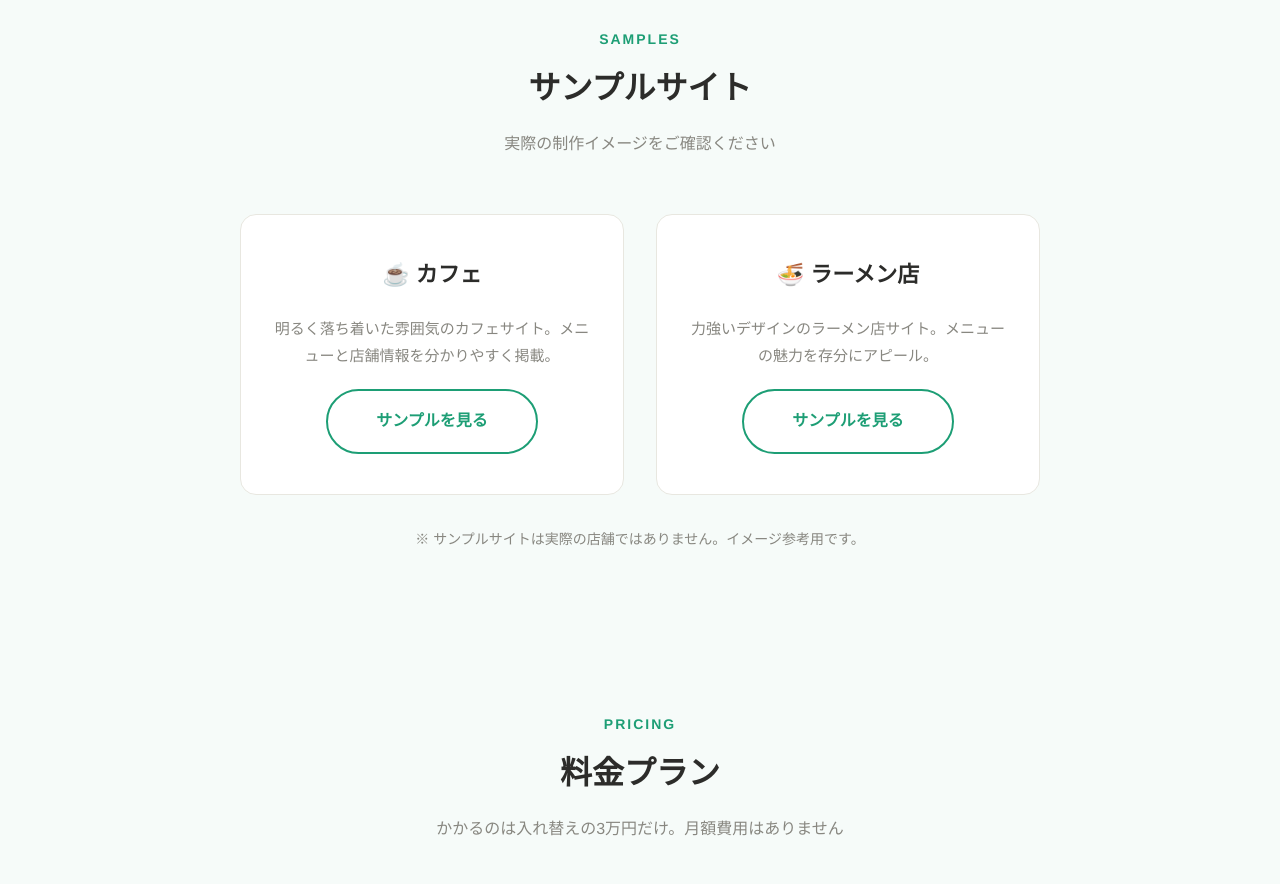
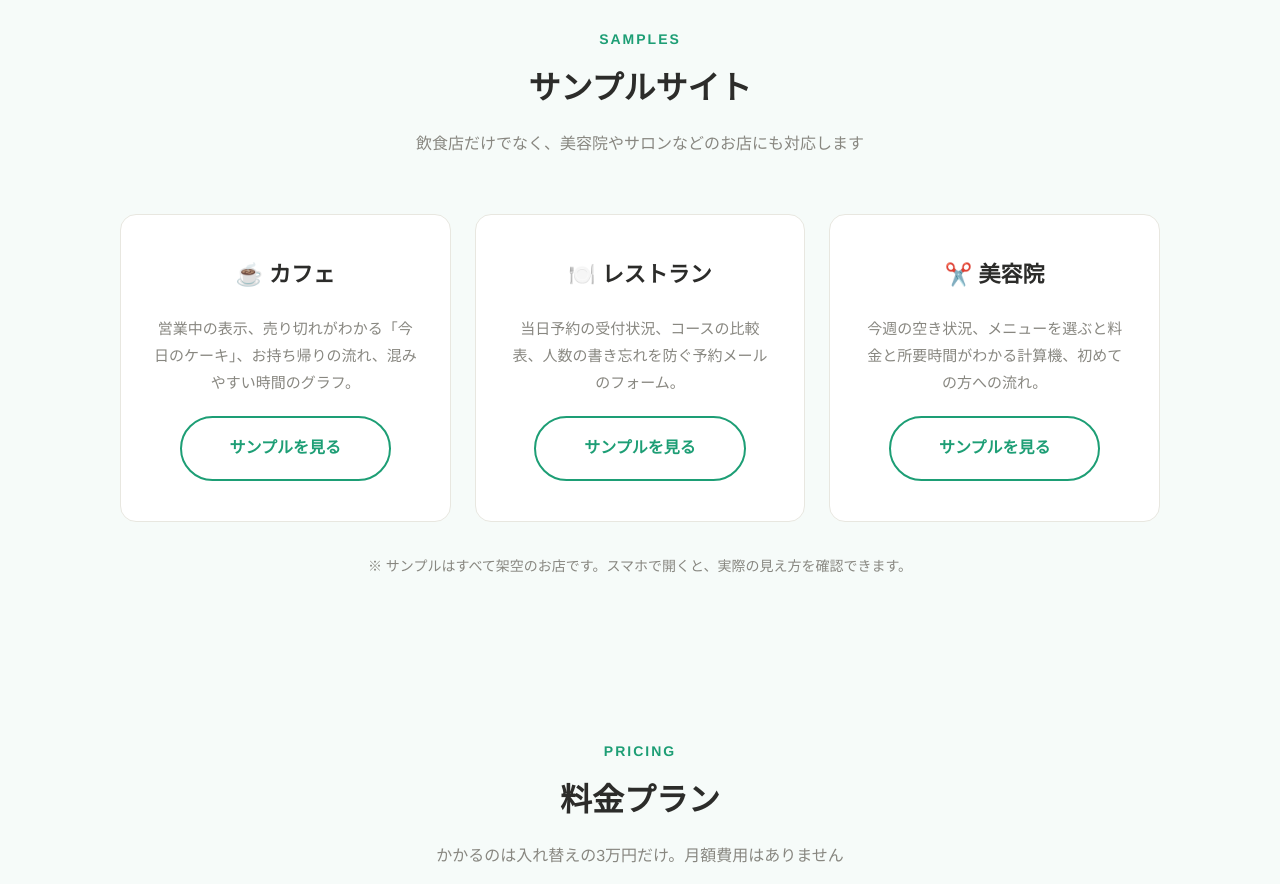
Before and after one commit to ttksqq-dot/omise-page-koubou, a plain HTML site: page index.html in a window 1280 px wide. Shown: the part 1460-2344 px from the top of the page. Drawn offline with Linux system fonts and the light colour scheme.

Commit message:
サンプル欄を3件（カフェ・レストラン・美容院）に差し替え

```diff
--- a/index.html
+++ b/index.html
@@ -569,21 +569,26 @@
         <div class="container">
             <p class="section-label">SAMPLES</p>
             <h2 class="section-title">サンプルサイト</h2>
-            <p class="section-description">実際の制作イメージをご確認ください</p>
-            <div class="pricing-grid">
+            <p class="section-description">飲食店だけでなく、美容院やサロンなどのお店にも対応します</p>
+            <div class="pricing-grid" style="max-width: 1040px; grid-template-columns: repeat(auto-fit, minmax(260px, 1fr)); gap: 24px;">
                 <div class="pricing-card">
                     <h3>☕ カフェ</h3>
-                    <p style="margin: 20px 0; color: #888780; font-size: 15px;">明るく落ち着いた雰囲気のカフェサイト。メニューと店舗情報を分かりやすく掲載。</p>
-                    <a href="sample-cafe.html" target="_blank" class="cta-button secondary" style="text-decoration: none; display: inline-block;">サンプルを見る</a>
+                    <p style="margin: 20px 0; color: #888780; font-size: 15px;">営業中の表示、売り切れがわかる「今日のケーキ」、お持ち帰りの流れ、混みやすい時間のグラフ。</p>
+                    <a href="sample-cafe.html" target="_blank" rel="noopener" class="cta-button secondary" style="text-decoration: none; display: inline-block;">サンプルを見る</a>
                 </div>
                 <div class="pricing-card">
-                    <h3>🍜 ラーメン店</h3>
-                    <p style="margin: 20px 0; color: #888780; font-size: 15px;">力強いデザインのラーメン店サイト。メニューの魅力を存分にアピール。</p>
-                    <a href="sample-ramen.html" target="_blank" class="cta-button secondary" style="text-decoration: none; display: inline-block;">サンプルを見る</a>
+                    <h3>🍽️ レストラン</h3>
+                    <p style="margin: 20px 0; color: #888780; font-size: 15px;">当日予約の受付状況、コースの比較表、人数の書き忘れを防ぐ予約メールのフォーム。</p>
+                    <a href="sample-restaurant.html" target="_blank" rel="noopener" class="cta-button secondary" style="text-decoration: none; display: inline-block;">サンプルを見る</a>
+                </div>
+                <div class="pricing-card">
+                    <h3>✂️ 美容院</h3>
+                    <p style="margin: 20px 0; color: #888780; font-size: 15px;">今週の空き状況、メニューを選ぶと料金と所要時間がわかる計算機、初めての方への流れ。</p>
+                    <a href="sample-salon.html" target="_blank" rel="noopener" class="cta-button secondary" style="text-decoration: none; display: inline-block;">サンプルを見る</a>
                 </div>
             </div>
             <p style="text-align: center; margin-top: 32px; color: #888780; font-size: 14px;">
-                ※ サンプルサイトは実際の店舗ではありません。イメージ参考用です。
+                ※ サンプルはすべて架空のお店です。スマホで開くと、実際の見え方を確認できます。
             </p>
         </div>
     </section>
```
* * *
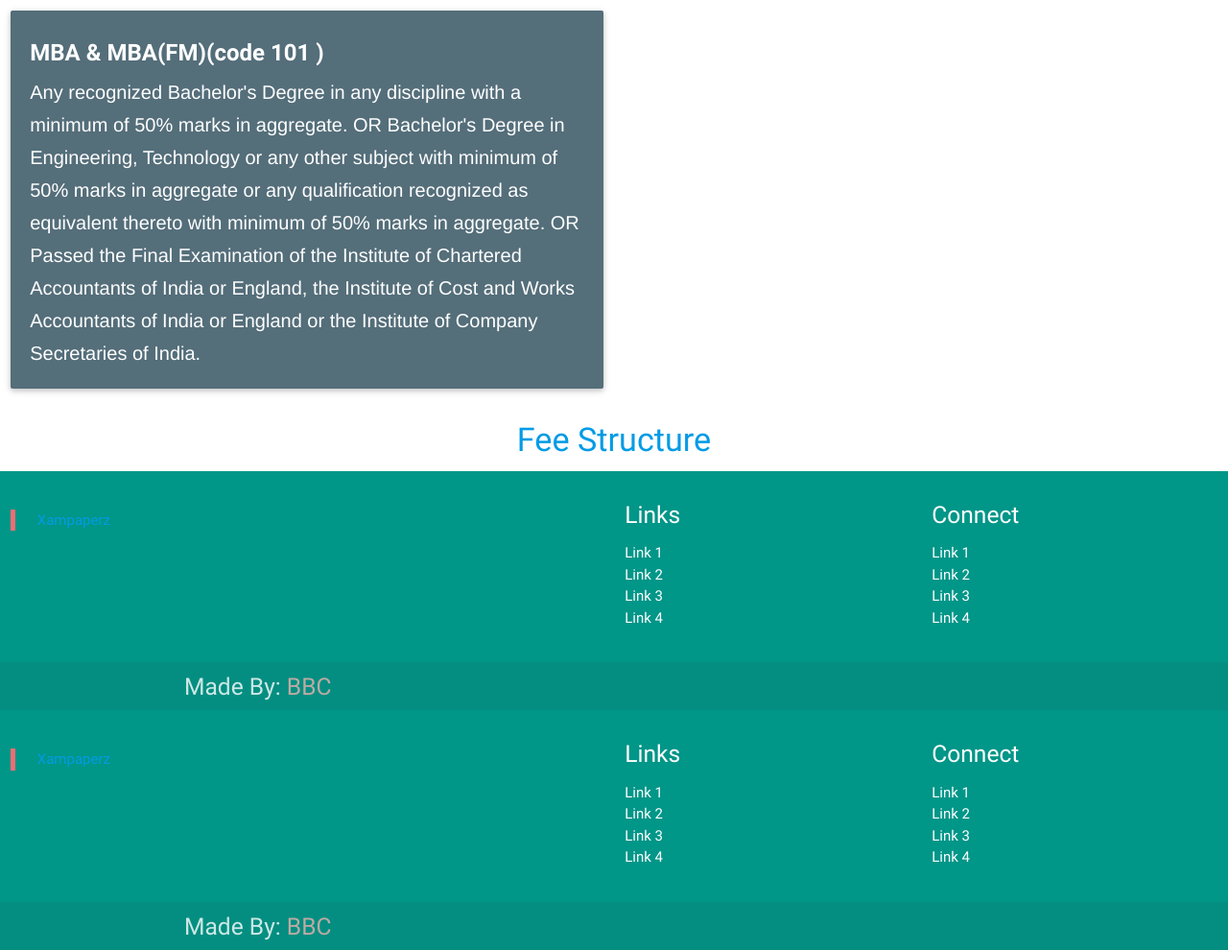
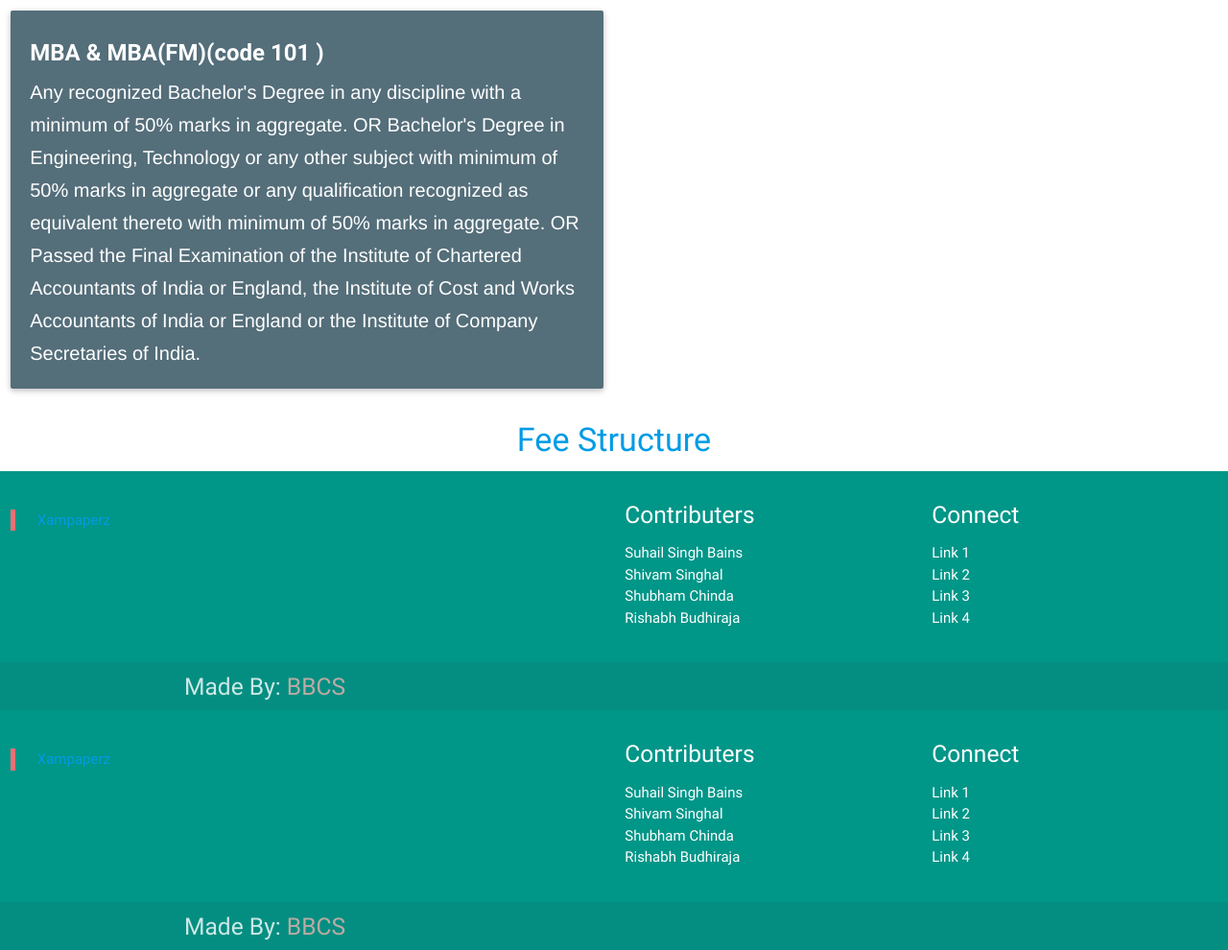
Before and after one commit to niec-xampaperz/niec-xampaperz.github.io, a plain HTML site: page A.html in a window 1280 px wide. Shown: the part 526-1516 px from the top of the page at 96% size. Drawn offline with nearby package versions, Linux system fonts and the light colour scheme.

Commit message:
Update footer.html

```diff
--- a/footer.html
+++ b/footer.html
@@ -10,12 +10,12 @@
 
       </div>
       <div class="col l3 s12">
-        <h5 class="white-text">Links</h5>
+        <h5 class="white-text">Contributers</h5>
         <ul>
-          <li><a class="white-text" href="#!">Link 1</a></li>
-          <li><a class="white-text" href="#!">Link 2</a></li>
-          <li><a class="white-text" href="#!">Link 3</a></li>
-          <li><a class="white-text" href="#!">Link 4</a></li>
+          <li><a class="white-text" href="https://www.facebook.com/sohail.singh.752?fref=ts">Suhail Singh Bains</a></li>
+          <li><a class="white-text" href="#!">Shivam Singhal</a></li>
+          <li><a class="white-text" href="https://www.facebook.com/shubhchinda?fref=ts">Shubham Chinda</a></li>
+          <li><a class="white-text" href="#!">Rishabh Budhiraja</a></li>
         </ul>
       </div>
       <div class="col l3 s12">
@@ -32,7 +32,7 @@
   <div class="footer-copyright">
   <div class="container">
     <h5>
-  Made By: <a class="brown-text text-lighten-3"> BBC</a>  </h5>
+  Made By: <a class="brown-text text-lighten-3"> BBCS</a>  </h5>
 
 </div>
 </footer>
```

### [Exercise prompt]
Return every line of the listing above where "white" appears.

### [Result of the task]
-        <h5 class="white-text">Links</h5>
+        <h5 class="white-text">Contributers</h5>
-          <li><a class="white-text" href="#!">Link 1</a></li>
-          <li><a class="white-text" href="#!">Link 2</a></li>
-          <li><a class="white-text" href="#!">Link 3</a></li>
-          <li><a class="white-text" href="#!">Link 4</a></li>
+          <li><a class="white-text" href="https://www.facebook.com/sohail.singh.752?fref=ts">Suhail Singh Bains</a></li>
+          <li><a class="white-text" href="#!">Shivam Singhal</a></li>
+          <li><a class="white-text" href="https://www.facebook.com/shubhchinda?fref=ts">Shubham Chinda</a></li>
+          <li><a class="white-text" href="#!">Rishabh Budhiraja</a></li>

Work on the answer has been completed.